The European Commission said Thursday it had called an emergency meeting on migration as Italian Interior Minister Matteo Salvini suggested he could resign in a dispute over migrants held on a coast guard ship.
Salvini, leader of the far-right League party, is in a standoff with Italian President Sergio Mattarella over whether 177 migrants rescued in the Mediterranean should be allowed to disembark from the Diciotti ship, docked in a Sicilian port for the last three days.
Salvini insists the migrants should only be allowed onto Italian soil if other EU countries agree to share responsibility for them. Mattarella favors letting the migrants disembark for humanitarian reasons. The head of state made a rare intervention in day-to-day politics to end a similar dispute last month by letting 67 migrants disembark from the Diciotti after another rescue operation.
But Salvini has declared he will not let Mattarella do the same thing this time. “Either you change the country or you change the minister,” he said in a video message on Wednesday evening.
Only 29 unaccompanied minors have been allowed to leave the boat so far.
The Italian dispute — which has also caused tension between the League and its governing partner, the 5Star Movement — reflects a broader European political conflict over migration that has highlighted stark divisions across the Continent.
At a summit in June, EU leaders declared after all-night talks that they had agreed on a range of migration measures, including setting up processing centers for asylum-seekers both inside and outside the bloc. But the leaders’ declaration was short on detail and officials have struggled to turn their words into action.

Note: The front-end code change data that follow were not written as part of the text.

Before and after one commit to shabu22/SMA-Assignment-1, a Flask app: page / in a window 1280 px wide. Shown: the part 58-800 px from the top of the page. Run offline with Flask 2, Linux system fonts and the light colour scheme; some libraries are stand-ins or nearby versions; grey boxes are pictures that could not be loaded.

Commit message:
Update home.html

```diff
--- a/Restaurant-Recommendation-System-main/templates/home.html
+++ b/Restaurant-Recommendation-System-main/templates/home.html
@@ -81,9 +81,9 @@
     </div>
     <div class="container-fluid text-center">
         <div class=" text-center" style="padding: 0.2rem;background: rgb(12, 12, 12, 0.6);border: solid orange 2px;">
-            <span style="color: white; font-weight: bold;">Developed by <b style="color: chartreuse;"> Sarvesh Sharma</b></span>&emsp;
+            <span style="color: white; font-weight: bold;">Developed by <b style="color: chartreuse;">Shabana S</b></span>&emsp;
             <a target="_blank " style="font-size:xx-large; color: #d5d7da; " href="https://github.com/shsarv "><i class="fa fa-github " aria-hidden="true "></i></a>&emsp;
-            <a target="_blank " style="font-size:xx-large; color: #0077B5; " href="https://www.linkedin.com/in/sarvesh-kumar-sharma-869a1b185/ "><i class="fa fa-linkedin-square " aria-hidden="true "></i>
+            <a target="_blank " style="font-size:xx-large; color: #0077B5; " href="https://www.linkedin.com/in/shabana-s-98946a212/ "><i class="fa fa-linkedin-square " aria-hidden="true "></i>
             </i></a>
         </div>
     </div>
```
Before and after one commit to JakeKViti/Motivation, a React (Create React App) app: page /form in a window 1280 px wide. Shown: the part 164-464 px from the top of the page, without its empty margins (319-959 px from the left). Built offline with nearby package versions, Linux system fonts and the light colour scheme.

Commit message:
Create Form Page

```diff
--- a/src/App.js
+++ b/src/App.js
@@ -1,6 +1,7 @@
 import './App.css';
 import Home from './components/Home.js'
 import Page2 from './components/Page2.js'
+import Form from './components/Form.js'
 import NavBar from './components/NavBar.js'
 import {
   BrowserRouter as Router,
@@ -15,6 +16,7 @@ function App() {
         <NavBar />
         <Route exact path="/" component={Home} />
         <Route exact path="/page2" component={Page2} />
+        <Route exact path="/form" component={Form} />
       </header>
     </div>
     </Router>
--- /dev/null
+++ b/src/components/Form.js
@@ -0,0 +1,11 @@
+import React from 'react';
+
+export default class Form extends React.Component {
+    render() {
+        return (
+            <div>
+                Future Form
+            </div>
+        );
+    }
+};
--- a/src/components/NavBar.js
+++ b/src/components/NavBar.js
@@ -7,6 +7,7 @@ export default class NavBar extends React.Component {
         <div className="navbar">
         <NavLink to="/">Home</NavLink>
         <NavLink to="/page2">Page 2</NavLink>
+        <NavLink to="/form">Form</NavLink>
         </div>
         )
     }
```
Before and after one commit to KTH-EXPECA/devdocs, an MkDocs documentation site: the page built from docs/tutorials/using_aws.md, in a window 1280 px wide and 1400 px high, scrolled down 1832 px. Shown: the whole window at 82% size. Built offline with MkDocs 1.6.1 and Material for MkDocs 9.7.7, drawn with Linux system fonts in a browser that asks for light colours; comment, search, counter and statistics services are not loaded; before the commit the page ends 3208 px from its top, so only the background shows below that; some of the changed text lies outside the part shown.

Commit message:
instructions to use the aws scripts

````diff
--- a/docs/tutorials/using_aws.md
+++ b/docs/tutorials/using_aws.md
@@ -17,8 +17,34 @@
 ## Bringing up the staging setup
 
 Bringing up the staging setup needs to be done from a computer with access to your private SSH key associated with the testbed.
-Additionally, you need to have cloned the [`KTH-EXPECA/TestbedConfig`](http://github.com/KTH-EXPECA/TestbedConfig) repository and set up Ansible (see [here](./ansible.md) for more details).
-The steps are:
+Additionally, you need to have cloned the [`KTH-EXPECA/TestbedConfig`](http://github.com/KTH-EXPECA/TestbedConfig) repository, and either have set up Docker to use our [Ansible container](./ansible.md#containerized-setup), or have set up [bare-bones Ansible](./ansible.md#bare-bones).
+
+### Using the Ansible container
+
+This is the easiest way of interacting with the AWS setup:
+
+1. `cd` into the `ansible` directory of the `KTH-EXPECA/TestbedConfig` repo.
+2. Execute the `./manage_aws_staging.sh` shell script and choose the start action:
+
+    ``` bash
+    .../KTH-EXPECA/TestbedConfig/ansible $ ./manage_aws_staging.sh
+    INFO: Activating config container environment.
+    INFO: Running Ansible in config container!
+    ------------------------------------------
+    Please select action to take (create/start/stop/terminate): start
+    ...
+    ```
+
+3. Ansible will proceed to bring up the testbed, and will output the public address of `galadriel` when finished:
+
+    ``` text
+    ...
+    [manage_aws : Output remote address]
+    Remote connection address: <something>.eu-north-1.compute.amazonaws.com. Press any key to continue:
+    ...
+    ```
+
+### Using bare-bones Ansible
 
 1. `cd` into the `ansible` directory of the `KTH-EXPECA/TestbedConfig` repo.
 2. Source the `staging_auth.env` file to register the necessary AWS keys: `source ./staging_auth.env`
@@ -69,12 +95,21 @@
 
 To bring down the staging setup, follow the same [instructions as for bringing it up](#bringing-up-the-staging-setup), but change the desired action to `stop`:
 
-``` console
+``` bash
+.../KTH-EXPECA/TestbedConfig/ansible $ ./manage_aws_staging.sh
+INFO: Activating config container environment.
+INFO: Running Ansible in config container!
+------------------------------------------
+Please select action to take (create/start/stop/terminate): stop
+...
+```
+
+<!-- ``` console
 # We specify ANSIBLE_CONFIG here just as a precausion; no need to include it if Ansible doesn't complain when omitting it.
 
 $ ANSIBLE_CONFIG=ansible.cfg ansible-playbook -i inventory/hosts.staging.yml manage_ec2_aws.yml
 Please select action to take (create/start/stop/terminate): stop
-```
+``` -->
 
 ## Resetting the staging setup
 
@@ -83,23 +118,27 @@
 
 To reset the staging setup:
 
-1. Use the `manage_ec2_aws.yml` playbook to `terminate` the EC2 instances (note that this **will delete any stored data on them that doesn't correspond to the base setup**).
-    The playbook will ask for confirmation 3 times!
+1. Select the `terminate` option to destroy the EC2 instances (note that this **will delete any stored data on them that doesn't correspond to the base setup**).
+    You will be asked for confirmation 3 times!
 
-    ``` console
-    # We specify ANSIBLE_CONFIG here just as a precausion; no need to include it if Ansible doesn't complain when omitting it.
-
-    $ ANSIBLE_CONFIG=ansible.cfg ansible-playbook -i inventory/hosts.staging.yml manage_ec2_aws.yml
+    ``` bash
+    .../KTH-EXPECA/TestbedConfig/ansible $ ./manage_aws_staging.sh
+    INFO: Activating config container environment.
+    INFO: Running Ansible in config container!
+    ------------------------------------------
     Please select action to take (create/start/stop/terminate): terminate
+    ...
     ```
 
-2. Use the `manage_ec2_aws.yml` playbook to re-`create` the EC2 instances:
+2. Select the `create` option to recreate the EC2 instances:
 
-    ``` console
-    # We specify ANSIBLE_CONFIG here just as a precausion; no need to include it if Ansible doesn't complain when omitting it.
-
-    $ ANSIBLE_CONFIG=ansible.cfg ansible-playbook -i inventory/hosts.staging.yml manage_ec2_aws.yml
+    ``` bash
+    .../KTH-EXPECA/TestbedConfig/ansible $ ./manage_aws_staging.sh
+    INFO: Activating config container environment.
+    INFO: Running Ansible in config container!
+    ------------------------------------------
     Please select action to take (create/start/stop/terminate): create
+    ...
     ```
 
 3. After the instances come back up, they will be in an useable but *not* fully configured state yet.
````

Alexander Winterstein, a European Commission spokesman, said the EU executive had been “in intense contact” about the Diciotti case since Sunday.
“We continue working towards a swift resolution so that people on board can be safely disembarked as soon as possible,” he told reporters at the Commission’s daily press briefing. “The priority for everyone should be to ensure these people receive the care they need.”
He said the Commission was stepping up “proactive work to finding a long-term durable EU solution” on migration and had called an informal meeting for Friday of “sherpas” — senior officials from national governments who coordinate EU policy.
The Commission said 12 member countries are expected to attend the meeting but could not give a definitive list of attendees at this stage. An EU diplomat, speaking on condition of anonymity, said France, Austria, Germany, Italy, Spain, Portugal, Malta, Luxembourg, the Netherlands, Greece and Ireland are all expected to be at the meeting.
“We have reached out to those member states that have provided support for recent operations as well as to other member states directly concerned and of course the meeting is open to any member state interested in finding EU solutions,” Winterstein said.
A second EU diplomat said the June summit declaration “was the product of sleep-deprived leaders who would have done everything to leave the room, but there’s not a consensus on what they meant.”
That view is underscored by notes of a July 11 meeting of EU ambassadors, obtained by POLITICO. They show, for example, that Sweden, backed by Spain, had the opposite view from Hungary on the meaning of the summit text.
“We can’t wait for member states to agree on the meaning, we are working with our interpretation for the time being,” a Commission official said.
Kait Bolongaro contributed reporting.